Commenting on the company’s record-breaking year for copper production, Philip Pascall, FQM’s chairperson and CEO told Mining Weekly separately: “[The year] 2020 was a very challenging and unprecedented year as a result of the Covid-19 pandemic. Despite the challenges (…) Sentinel performed exceptionally well.”
Kalumbila-based Sentinel mine’s copper production in 2020 amounted to 251,216 tonnes, representing a 14% increase from 2019. Indeed, statistics show that Zambia’s overall copper production beat records last year too, with Mines Minister Richard Musukwa calling the 882,061 tonnes of copper produced (up 10.8% from 2019), a “historical high” for Zambia. Over 53% of Zambia’s national copper production came from Northwestern Province’s FQM-run Sentinel and Kansanshi mines.
If Government and the mining companies invested in Zambia can reach consensus on how mines should operate and how they should be taxed, the “revenue-generating opportunity” will be enormous.
Mining Weekly’s reportage is evidence that the international community is sitting up and taking notice of Zambia – and, this time, for the right reasons. With the country’s mining sector focused on copper, surging demand for the red metal coupled with sky-rocketing prices may seem like an express route out of what some have called an economic hole. But Dr. Haddon warns of the risks of short-term thinking.

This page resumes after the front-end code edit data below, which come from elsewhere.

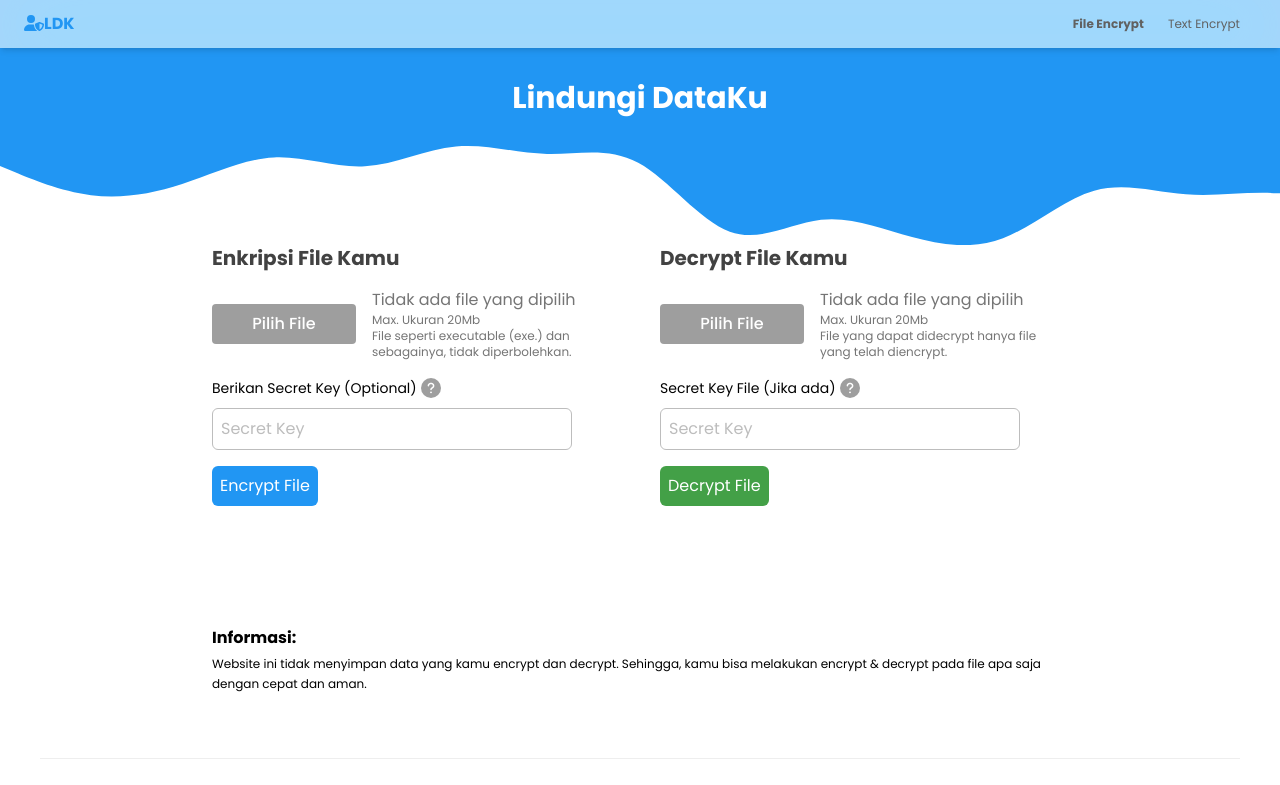
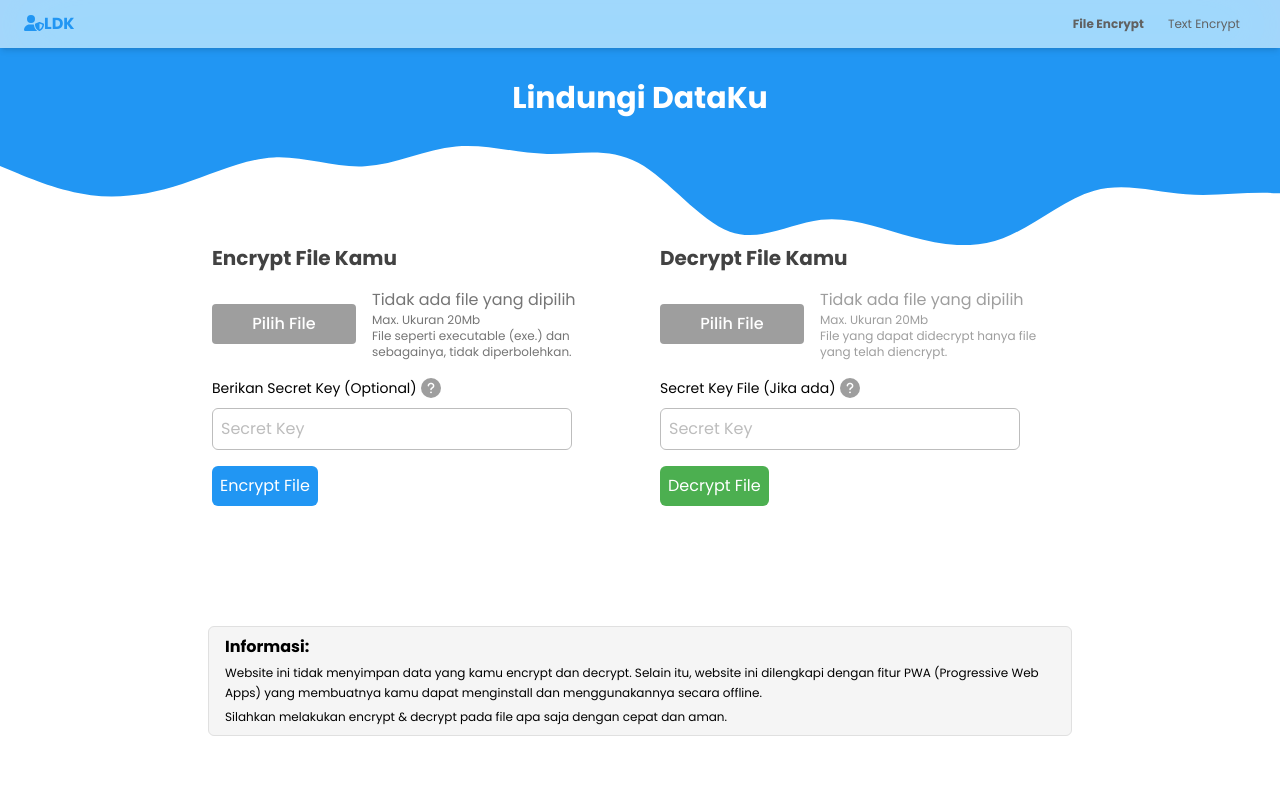
Before and after one commit to dadang-hawari/LindungiDataKu, a React (Vite) app: page / in a window 1280 px wide. Shown: the top 785 px of the page. Built offline with nearby package versions, Linux system fonts and the light colour scheme.

Commit message:
add rel apple icon, update information component

```diff
--- a/index.html
+++ b/index.html
@@ -13,9 +13,11 @@
       content="Lindungi DataKu - Lindungi file/data, text untuk dirimu"
     />
     <meta name="dicoding:email" content="muhammaddadanghawari@gmail.com" />
+
     <title>Lindungi DataKu</title>
     <link rel="preconnect" href="https://fonts.googleapis.com" />
     <link rel="preconnect" href="https://fonts.gstatic.com" crossorigin />
+    <link rel="apple-touch-icon" href="/assets/svgs/lindungidataaku_logo.svg" />
     <link
       href="https://fonts.googleapis.com/css2?family=Poppins:wght@400;500;700&display=swap"
       rel="stylesheet"
--- a/src/components/common/Information.jsx
+++ b/src/components/common/Information.jsx
@@ -2,13 +2,20 @@ import React from 'react';
 
 export default function Information() {
   return (
-    <section className="mt-10  max-w-4xl px-5 mx-auto">
-      <h2 className="font-bold ">Informasi:</h2>
-      <p className="text-xs leading-5 mt-1">
-        Website ini tidak menyimpan data yang kamu encrypt dan decrypt.
-        Sehingga, kamu bisa melakukan encrypt & decrypt pada file apa saja
-        dengan cepat dan aman.
-      </p>
+    <section className="mt-10  max-w-4xl px-4 mx-auto">
+      <div className="w-full border border-gray-300 bg-gray-100 px-4 rounded-md py-2">
+        <h2 className="font-bold ">Informasi:</h2>
+        <p className="text-xs leading-5 mt-1">
+          Website ini tidak menyimpan data yang kamu encrypt dan decrypt. Selain
+          itu, website ini dilengkapi dengan fitur PWA (Progressive Web Apps)
+          yang membuatnya kamu dapat menginstall dan menggunakannya secara
+          offline.
+        </p>
+        <p className="text-xs leading-5 mt-1">
+          Silahkan melakukan encrypt & decrypt pada file apa saja dengan cepat
+          dan aman.
+        </p>
+      </div>
     </section>
   );
 }
--- a/src/components/decrypt/FileDecrypt.jsx
+++ b/src/components/decrypt/FileDecrypt.jsx
@@ -62,7 +62,7 @@ function FileDecrypt() {
       <div className="flex items-center space-x-4 my-4">
         <label
           htmlFor="fileInputDecrypt"
-          className="cursor-pointer bg-gray-500 hover:bg-gray-600 transition-colors text-white font-medium py-2 max-w-36 w-full text-center rounded"
+          className="cursor-pointer bg-gray-500 hover:bg-gray-500 transition-colors text-white font-medium py-2 max-w-36 w-full text-center rounded"
         >
           Pilih File
         </label>
@@ -72,7 +72,7 @@ function FileDecrypt() {
           className="hidden"
           onChange={handleFileChange}
         />
-        <span id="fileName" className="text-gray-600">
+        <span id="fileName" className="text-gray-500">
           {file?.name ? file?.name : 'Tidak ada file yang dipilih'}
           <span className="block text-xs">Max. Ukuran 20Mb</span>
           <span className="block text-xs">
@@ -90,12 +90,12 @@ function FileDecrypt() {
           value={password}
           onChange={handlePasswordChange}
           placeholder="Secret Key"
-          className="outline-none border block mt-2 border-gray-400 rounded-md  p-2 focus:border-green-600 mr-4 w-full"
+          className="outline-none border block mt-2 border-gray-400 rounded-md  p-2 focus:border-green-500 mr-4 w-full"
         />
       </div>
       <button
         onClick={handleDecrypt}
-        className="bg-green-600  hover:bg-green-600 transition-colors duration-300 mt-4 text-white p-2 rounded-md"
+        className="bg-green-500  hover:bg-green-600 transition-colors duration-300 mt-4 text-white p-2 rounded-md"
       >
         Decrypt File
       </button>
@@ -105,7 +105,7 @@ function FileDecrypt() {
           <a
             href={decryptedFile}
             download={`decrypt`}
-            className="text-green-600 border border-green-600 rounded-md p-2 max-w-80 w-full text-center mt-2 block"
+            className="text-green-500 border border-green-500 rounded-md p-2 max-w-80 w-full text-center mt-2 block"
           >
             Download {`decrypt-${file?.name?.split('.')[0]}.txt`}
           </a>
--- a/src/components/encrypt/FileEncrypt.jsx
+++ b/src/components/encrypt/FileEncrypt.jsx
@@ -81,7 +81,7 @@ function FileEncrypt() {
   return (
     <div className="mb-20 w-full flex flex-row-reverse items-center">
       <div className="w-full">
-        <h2 className="font-bold text-xl text-gray-800">Enkripsi File Kamu</h2>
+        <h2 className="font-bold text-xl text-gray-800">Encrypt File Kamu</h2>
         <div className="flex items-center space-x-4 my-4">
           <label
             htmlFor="fileInput"
```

“Where increasing risk and uncertainty coincide with shrinking margins, investment in exploration and mine development will dry up, and investors will move their attention to countries where there is a lower perceived risk, and better returns. This scenario has been playing out in Zambia.”
Dr. Haddon emphasises the importance of regulatory and political certainty in attracting – and retaining – a stable, trust-based relationship with miners, investors, lenders and off-takers. Mining is a “long-term game”, he emphasises. Is Zambia ready to play it?
See also: Are we prepared to play the long game?